Chicago Fed President Charles Evans said the central bank would need to buy securities on a large scale several times to carry out his preferred strategy of aiming to raise inflation temporarily. Atlanta Fed President Dennis Lockhart said in a CNBC interview that a pace of $100 billion of purchases a month is "in the range of numbers one might consider."
Separately, William Dudley, New York Fed president and vice chairman of the central bank's policy-setting Federal Open Market Committee, said his Oct. 1 assertion that officials will probably need to add stimulus "still stands." While Evans and Lockhart don't have FOMC votes this year, all three presidents have aligned in prior decisions with Fed Chairman Ben S. Bernanke, who said Oct. 15 that there appears to be a "case for further action."
"They wouldn't be talking about it in such a way if they weren't on the verge of engaging in another round of asset purchases," said Tom Porcelli, an economist at RBC Capital Markets in New York.
Two other Fed bank presidents, Richard Fisher of Dallas and Narayana Kocherlakota of Minneapolis, continued to express skepticism about the efficacy of further asset purchases. Fisher said policymakers are still debating the issue and may not make a decision next month.
Porcelli said he expects the Fed after the Nov. 3 meeting will announce the resumption of asset buying in a "piecemeal approach" that will eventually accumulate to $1 trillion in purchases. The Fed bought $1.7 trillion of Treasuries and mortgage debt through March.

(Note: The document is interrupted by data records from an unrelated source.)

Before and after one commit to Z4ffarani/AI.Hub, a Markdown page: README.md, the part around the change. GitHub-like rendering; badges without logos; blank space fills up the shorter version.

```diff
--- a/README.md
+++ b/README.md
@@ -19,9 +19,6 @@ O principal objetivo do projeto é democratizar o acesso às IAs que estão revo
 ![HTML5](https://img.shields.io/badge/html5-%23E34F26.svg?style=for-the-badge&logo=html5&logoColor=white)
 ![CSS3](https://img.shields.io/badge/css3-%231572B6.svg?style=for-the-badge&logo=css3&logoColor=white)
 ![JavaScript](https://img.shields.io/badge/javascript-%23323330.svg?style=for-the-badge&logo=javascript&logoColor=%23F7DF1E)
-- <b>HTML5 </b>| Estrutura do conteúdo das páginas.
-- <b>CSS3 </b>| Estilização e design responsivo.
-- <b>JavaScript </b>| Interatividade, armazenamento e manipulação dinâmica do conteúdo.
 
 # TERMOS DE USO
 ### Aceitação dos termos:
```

Fed officials are debating whether and how they can boost growth that's too slow to bring down unemployment persisting near a 26-year high. The FOMC said in its last statement Sept. 21 that inflation was "somewhat below" levels consistent with the Fed's legislative mandates for stable prices and maximum employment in the long run.
Evans restated his support for "price-level targeting," in which the Fed would commit to higher inflation for a time to make up for inflation that was too low.
Dudley said in an Oct. 1 speech that $500 billion of purchases would add as much stimulus as reducing the Fed's benchmark rate 0.5 to 0.75 percentage points, depending on how long investors expect the Fed to hold the assets. The central bank lowered its benchmark rate to near zero in December 2008 and has pledged to keep it low for an "extended period."